[Saved entries]

________

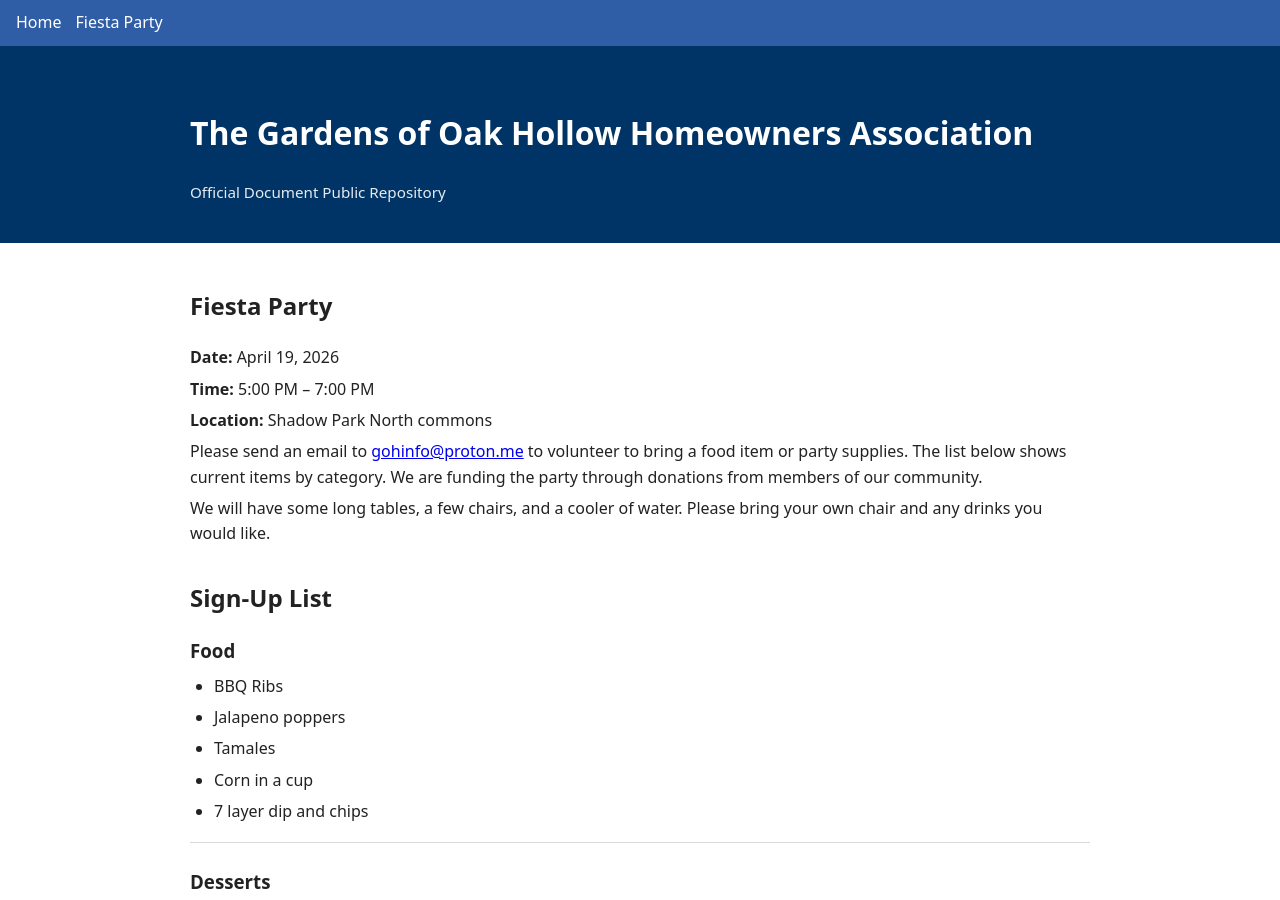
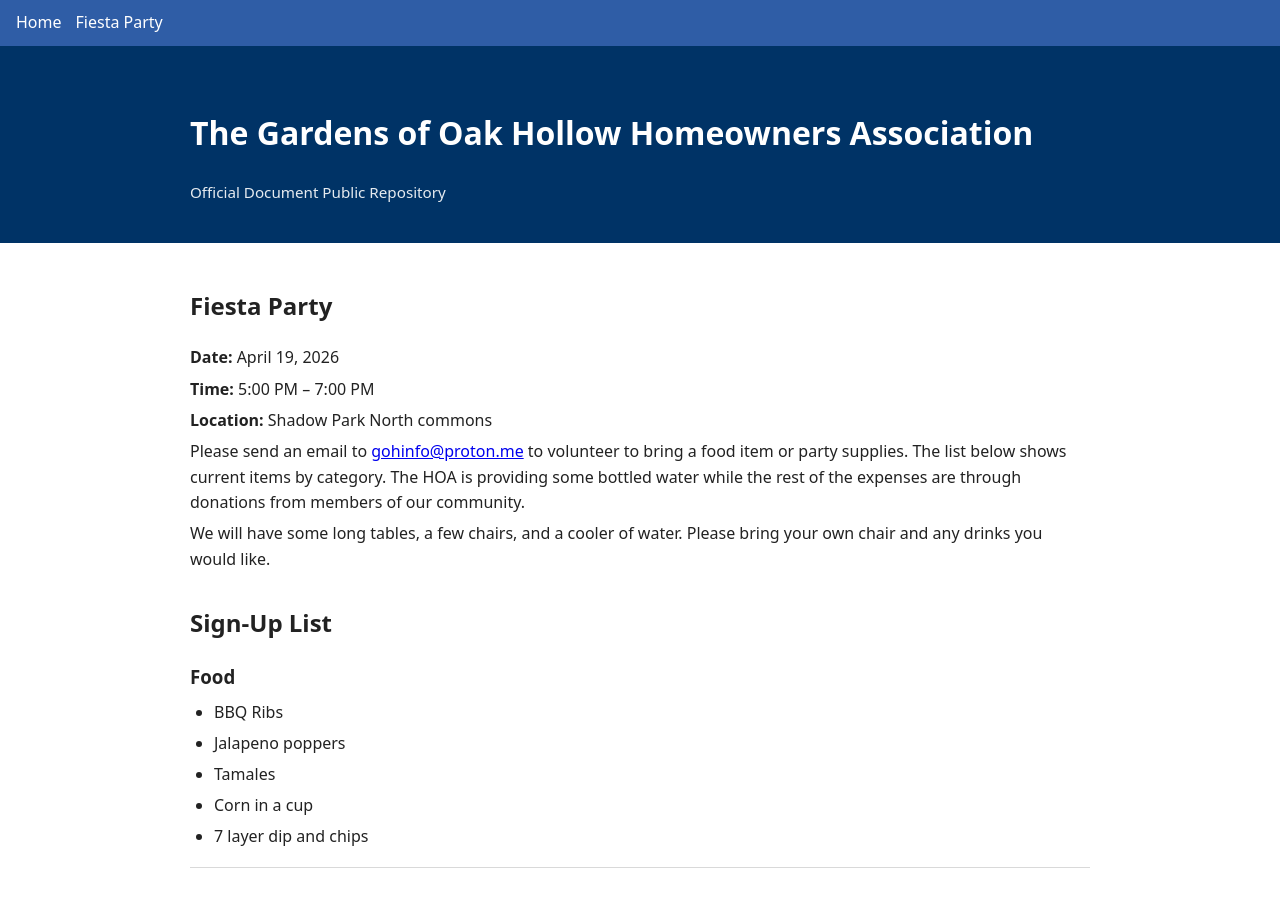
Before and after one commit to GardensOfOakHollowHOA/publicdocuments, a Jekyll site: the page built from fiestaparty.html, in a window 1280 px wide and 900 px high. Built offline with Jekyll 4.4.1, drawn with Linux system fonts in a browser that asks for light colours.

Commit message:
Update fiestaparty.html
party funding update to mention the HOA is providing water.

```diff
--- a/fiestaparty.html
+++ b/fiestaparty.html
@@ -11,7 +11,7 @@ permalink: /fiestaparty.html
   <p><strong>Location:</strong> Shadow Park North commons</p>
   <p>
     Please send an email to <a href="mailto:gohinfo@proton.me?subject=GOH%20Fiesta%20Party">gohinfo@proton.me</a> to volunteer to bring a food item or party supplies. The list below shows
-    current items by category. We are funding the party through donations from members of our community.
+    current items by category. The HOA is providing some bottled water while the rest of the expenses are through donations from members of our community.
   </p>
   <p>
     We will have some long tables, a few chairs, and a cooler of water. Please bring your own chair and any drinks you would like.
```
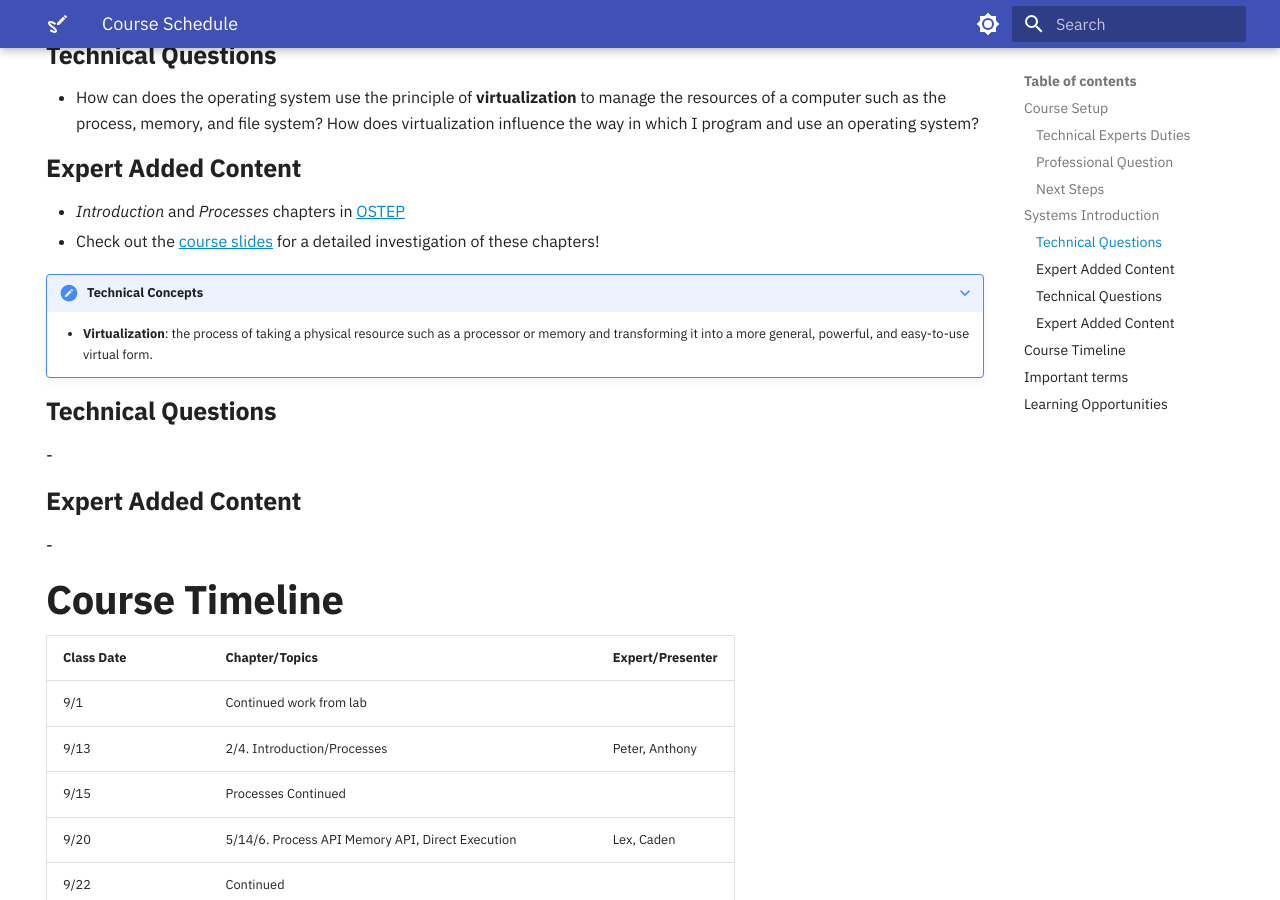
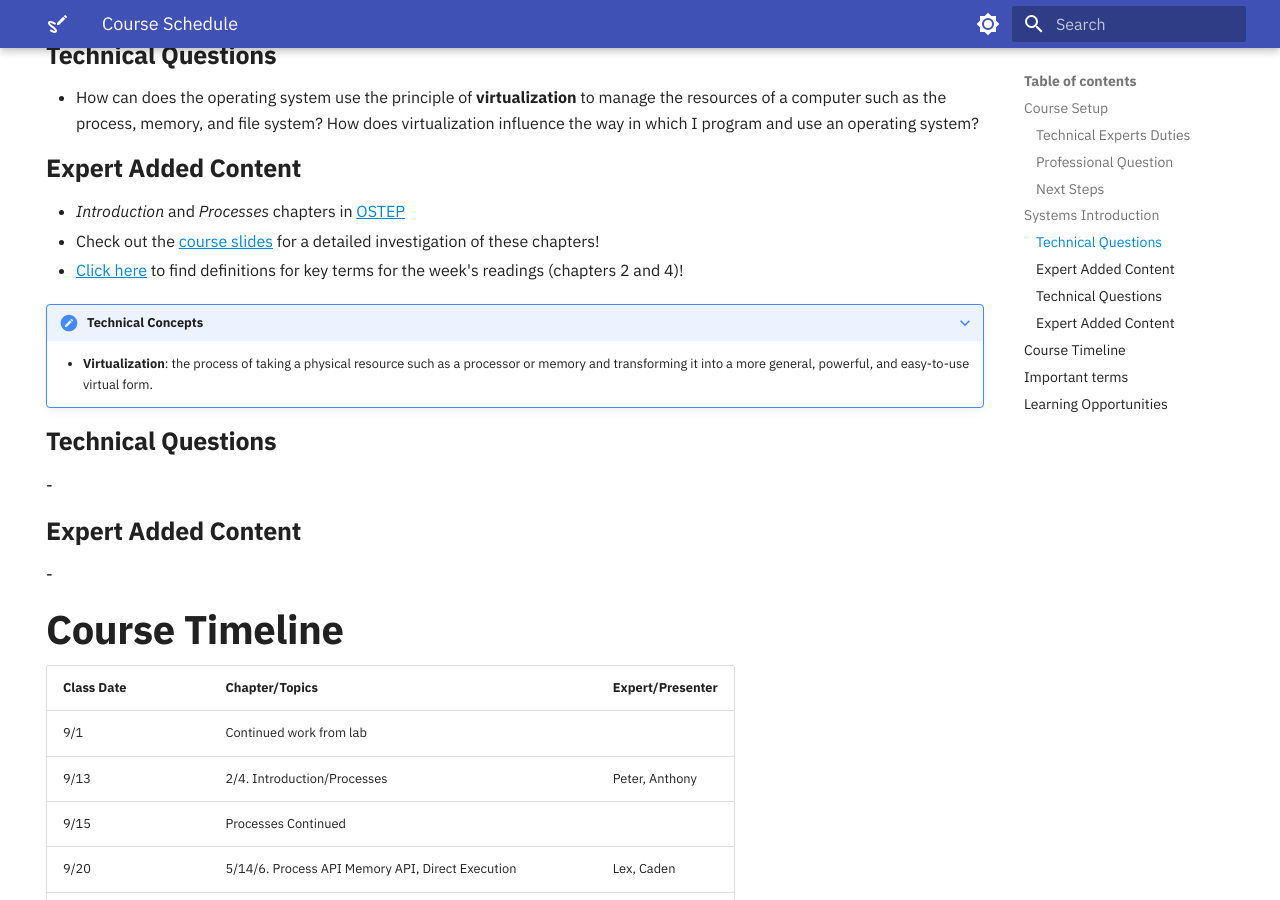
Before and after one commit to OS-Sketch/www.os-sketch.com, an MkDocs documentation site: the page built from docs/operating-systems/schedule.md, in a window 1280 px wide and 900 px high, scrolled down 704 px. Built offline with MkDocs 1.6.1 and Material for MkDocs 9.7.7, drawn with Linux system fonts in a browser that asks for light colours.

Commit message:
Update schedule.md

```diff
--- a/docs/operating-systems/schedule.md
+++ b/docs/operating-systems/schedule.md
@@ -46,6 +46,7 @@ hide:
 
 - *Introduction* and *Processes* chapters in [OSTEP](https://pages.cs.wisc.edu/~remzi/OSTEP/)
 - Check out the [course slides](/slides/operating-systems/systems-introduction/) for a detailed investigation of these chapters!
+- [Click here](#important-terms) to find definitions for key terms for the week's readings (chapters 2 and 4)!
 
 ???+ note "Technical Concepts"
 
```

________

### ASSIGNED TASK
Drop the images; copy every entry above exactly.

### EXERCISE RESPONSE
Before and after one commit to GardensOfOakHollowHOA/publicdocuments, a Jekyll site: the page built from fiestaparty.html, in a window 1280 px wide and 900 px high. Built offline with Jekyll 4.4.1, drawn with Linux system fonts in a browser that asks for light colours.

Commit message:
Update fiestaparty.html
party funding update to mention the HOA is providing water.

```diff
--- a/fiestaparty.html
+++ b/fiestaparty.html
@@ -11,7 +11,7 @@ permalink: /fiestaparty.html
   <p><strong>Location:</strong> Shadow Park North commons</p>
   <p>
     Please send an email to <a href="mailto:gohinfo@proton.me?subject=GOH%20Fiesta%20Party">gohinfo@proton.me</a> to volunteer to bring a food item or party supplies. The list below shows
-    current items by category. We are funding the party through donations from members of our community.
+    current items by category. The HOA is providing some bottled water while the rest of the expenses are through donations from members of our community.
   </p>
   <p>
     We will have some long tables, a few chairs, and a cooler of water. Please bring your own chair and any drinks you would like.
```
Before and after one commit to OS-Sketch/www.os-sketch.com, an MkDocs documentation site: the page built from docs/operating-systems/schedule.md, in a window 1280 px wide and 900 px high, scrolled down 704 px. Built offline with MkDocs 1.6.1 and Material for MkDocs 9.7.7, drawn with Linux system fonts in a browser that asks for light colours.

Commit message:
Update schedule.md

```diff
--- a/docs/operating-systems/schedule.md
+++ b/docs/operating-systems/schedule.md
@@ -46,6 +46,7 @@ hide:
 
 - *Introduction* and *Processes* chapters in [OSTEP](https://pages.cs.wisc.edu/~remzi/OSTEP/)
 - Check out the [course slides](/slides/operating-systems/systems-introduction/) for a detailed investigation of these chapters!
+- [Click here](#important-terms) to find definitions for key terms for the week's readings (chapters 2 and 4)!
 
 ???+ note "Technical Concepts"
 
```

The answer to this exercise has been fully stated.